* EXERCISE OBJECTIVE: Would you go through the records below and copy each line with the string "sortedApps"?

(Web interface edit records)
--------------------

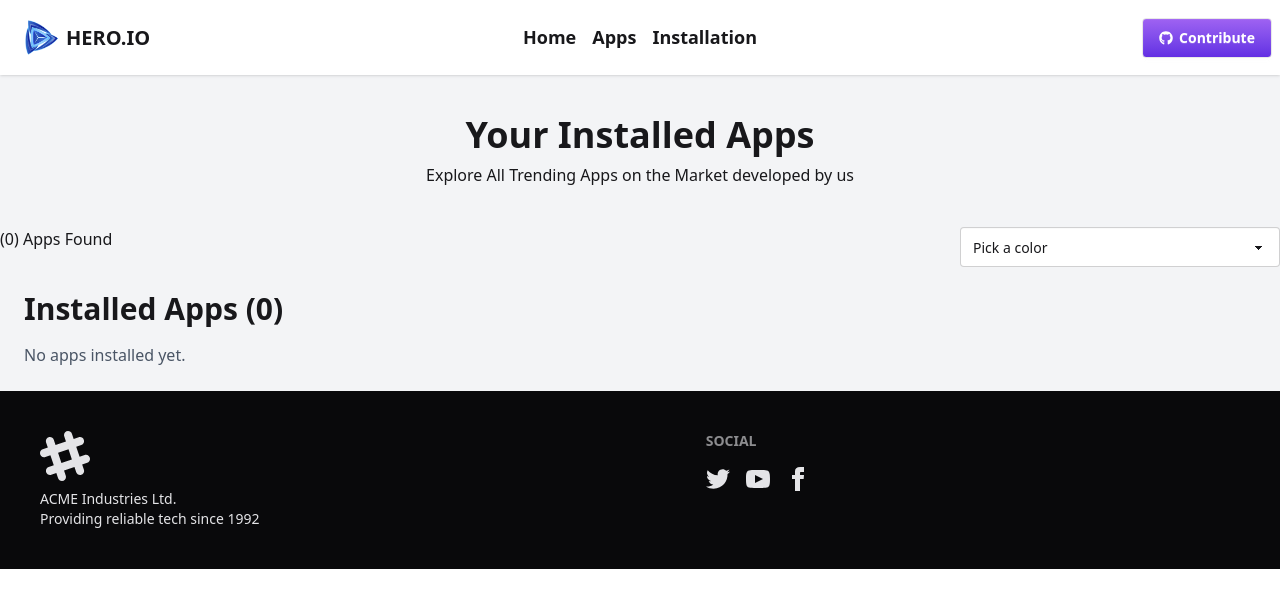
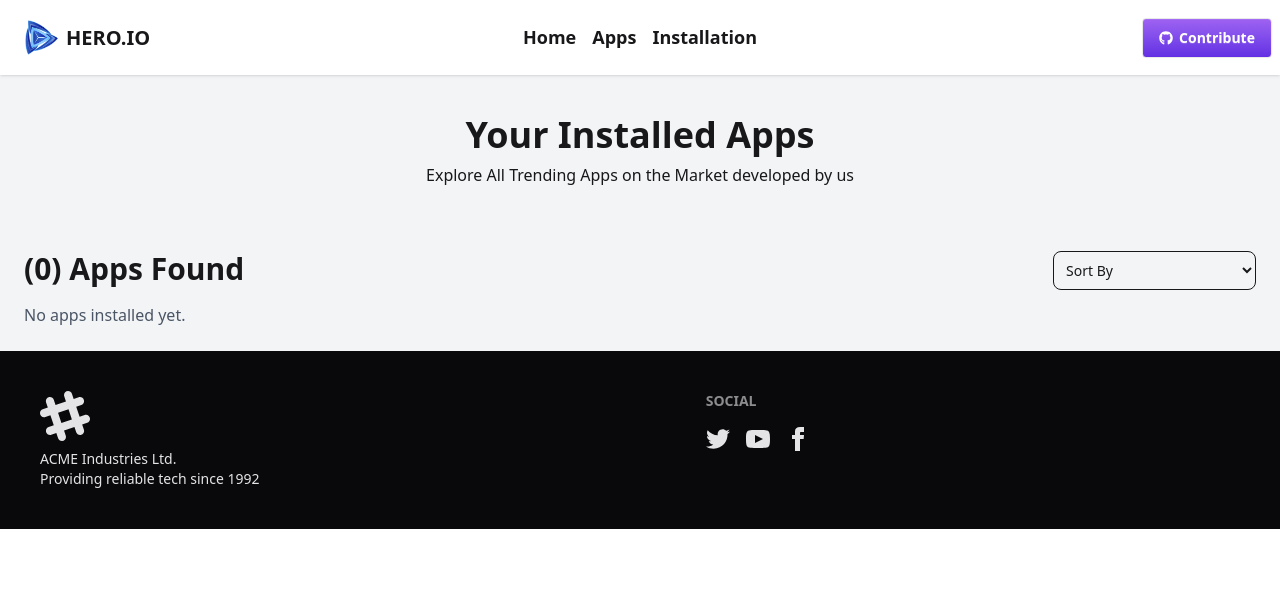
Before and after one commit to shahedkbd/hero-apps, a React (Vite) app: page /installation in a window 1280 px wide. Shown: the top 608 px of the page. Built offline with nearby package versions, Linux system fonts and the light colour scheme.

Commit message:
almost done

```diff
--- a/src/pages/Apps/Apps.jsx
+++ b/src/pages/Apps/Apps.jsx
@@ -1,41 +1,89 @@
-import React from 'react';
-import App from '../../App';
+import React, { useEffect, useState } from 'react';
 import SingleApp from '../SingleApp/SingleApp';
 import { useLoaderData } from 'react-router';
 
 const Apps = () => {
-    const AppsFakeData = useLoaderData()
+    const AppsFakeData = useLoaderData(); // Loader থেকে সব ডাটা
+    const [filteredApps, setFilteredApps] = useState(AppsFakeData);
+    const [searchTerm, setSearchTerm] = useState('');
+    const [loading, setLoading] = useState(false);
+
+    // 🔍 Debounced Search Effect
+    useEffect(() => {
+        // প্রতি বার টাইপ করলে loading শুরু হবে
+        setLoading(true);
+
+        const delayDebounce = setTimeout(() => {
+            if (searchTerm.trim() === '') {
+                setFilteredApps(AppsFakeData);
+            } else {
+                const filtered = AppsFakeData.filter(app =>
+                    app.title.toLowerCase().includes(searchTerm.toLowerCase()) ||
+                    app.companyName.toLowerCase().includes(searchTerm.toLowerCase())
+                );
+                setFilteredApps(filtered);
+            }
+            setLoading(false);
+        }, 500); // 500ms debounce delay
+
+        return () => clearTimeout(delayDebounce);
+    }, [searchTerm, AppsFakeData]);
 
     return (
-        <div className='bg-gray-100'>
-            <div className='text-center space-y-5 pt-15'>
+        <div className='bg-gray-100 min-h-screen pb-10'>
+            {/* Header Section */}
+            <div className='text-center space-y-5 pt-10'>
                 <h1 className='text-4xl font-bold'>Our All Applications</h1>
-                <p>Explore All Apps on the Market developed by us. We code for Millions</p>
+                <p>Explore All Apps on the Market developed by us. We code for Millions.</p>
             </div>
-            <div className='flex justify-between mx-50 pt-5'>
-                <h3 className='text-xl font-bold'>({AppsFakeData.length}) Apps Found</h3>
-                <div>
-                    <label className="input bg-gray-100">
-                        <svg className="h-[1em] opacity-50" xmlns="http://www.w3.org/2000/svg" viewBox="0 0 24 24">
-                            <g
-                                strokeLinejoin="round"
-                                strokeLinecap="round"
-                                strokeWidth="2.5"
-                                fill="none"
-                                stroke="currentColor"
-                            >
-                                <circle cx="11" cy="11" r="8"></circle>
-                                <path d="m21 21-4.3-4.3"></path>
-                            </g>
-                        </svg>
-                        <input type="search" required placeholder="search Apps" />
-                    </label>
-                </div>
+
+            {/* Search Section */}
+            <div className='flex justify-between items-center mx-10 md:mx-30 pt-10'>
+                <h3 className='text-xl font-bold'>
+                    ({filteredApps.length}) Apps Found
+                </h3>
+
+                <label className='input flex items-center gap-2 bg-white border rounded-md px-3 py-2 shadow-sm'>
+                    <svg
+                        className='h-5 w-5 text-gray-500'
+                        xmlns='http://www.w3.org/2000/svg'
+                        viewBox='0 0 24 24'
+                        fill='none'
+                        stroke='currentColor'
+                        strokeWidth='2'
+                        strokeLinecap='round'
+                        strokeLinejoin='round'
+                    >
+                        <circle cx='11' cy='11' r='8'></circle>
+                        <path d='m21 21-4.3-4.3'></path>
+                    </svg>
+                    <input
+                        type='search'
+                        placeholder='Search apps...'
+                        value={searchTerm}
+                        onChange={e => setSearchTerm(e.target.value)}
+                        className='outline-none bg-transparent w-full'
+                    />
+                </label>
             </div>
-            <div className='pt-5 grid grid-cols-2 md:grid-cols-3 lg:grid-cols-4 gap-3 mx-50'>
-                {
-                    AppsFakeData.map(SingleAppData => <SingleApp key={SingleAppData.id} SingleAppData={SingleAppData}></SingleApp>)
-                }
+
+            {/* Loading or Results Section */}
+            <div className='mx-10 md:mx-20'>
+                {loading ? (
+                    <div className='text-center text-lg font-semibold text-gray-500 py-10 animate-pulse'>
+                        Searching...
+                    </div>
+                ) : filteredApps.length === 0 ? (
+                    <div className='text-center text-gray-500 py-10 text-lg'>
+                        No apps found 😔
+                    </div>
+                ) : (
+                    <div className='pt-10 grid grid-cols-2 md:grid-cols-3 lg:grid-cols-4 gap-3 mx-10'>
+                        {filteredApps.map(app => (
+                            <SingleApp key={app.id} SingleAppData={app} />
+                        ))}
+                    </div>
+                )}
             </div>
         </div>
     );
--- a/src/pages/Installation/Installation.jsx
+++ b/src/pages/Installation/Installation.jsx
@@ -4,9 +4,10 @@ import downloadsIcon from "../../assets/icon-downloads.png"
 import ratingIcon from "../../assets/icon-ratings.png"
 
 
+
 const Installation = () => {
     const [installedApps, setInstalledApps] = useState([]);
-
+    const [sortOption, setSortOption] = useState('');
 
     useEffect(() => {
         const stored = JSON.parse(localStorage.getItem('installedApps')) || [];
@@ -19,6 +20,21 @@ const Installation = () => {
         localStorage.setItem('installedApps', JSON.stringify(updatedApps));
     };
 
+    const handleSort = (option) => {
+        setSortOption(option);
+        let sortedApps = [...installedApps];
+
+        if (option === 'downloads') {
+            sortedApps.sort((a, b) => b.downloads - a.downloads);
+        } else if (option === 'rating') {
+            sortedApps.sort((a, b) => b.ratingAvg - a.ratingAvg);
+        } else if (option === 'size') {
+            sortedApps.sort((a, b) => a.size - b.size);
+        }
+
+        setInstalledApps(sortedApps);
+    };
+
     return (
         <div>
             <div className='text-center space-y-2 py-10 bg-gray-100'>
@@ -26,19 +42,26 @@ const Installation = () => {
                 <p>Explore All Trending Apps on the Market developed by us</p>
             </div>
             <div className='bg-gray-100'>
-                <div className='flex justify-between'>
-                    <h3>({installedApps.length}) Apps Found</h3>
-                    <select defaultValue="Pick a color" className="select">
-                        <option disabled={true}>Pick a color</option>
-                        <option>Crimson</option>
-                        <option>Amber</option>
-                        <option>Velvet</option>
-                    </select>
-                </div>
                 <div className="p-6">
-                    <h1 className="text-3xl font-bold mb-4">
-                        Installed Apps ({installedApps.length})
-                    </h1>
+                    <div className=' flex justify-between'>
+                        <div>
+                            <h1 className="text-3xl font-bold mb-4">
+                                ({installedApps.length}) Apps Found
+                            </h1>
+                        </div>
+                        <div>
+                            <select
+                                value={sortOption}
+                                onChange={(e) => handleSort(e.target.value)}
+                                className="border rounded-lg p-2 text-sm"
+                            >
+                                <option value="">Sort By</option>
+                                <option value="downloads">Downloads (High → Low)</option>
+                                <option value="rating">Rating (High → Low)</option>
+                                <option value="size">Size (Low → High)</option>
+                            </select>
+                        </div>
+                    </div>
 
                     {installedApps.length === 0 ? (
                         <p className="text-gray-600">No apps installed yet.</p>
```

--------------------

* SOLUTION TO THE EXERCISE:
+        let sortedApps = [...installedApps];
+            sortedApps.sort((a, b) => b.downloads - a.downloads);
+            sortedApps.sort((a, b) => b.ratingAvg - a.ratingAvg);
+            sortedApps.sort((a, b) => a.size - b.size);
+        setInstalledApps(sortedApps);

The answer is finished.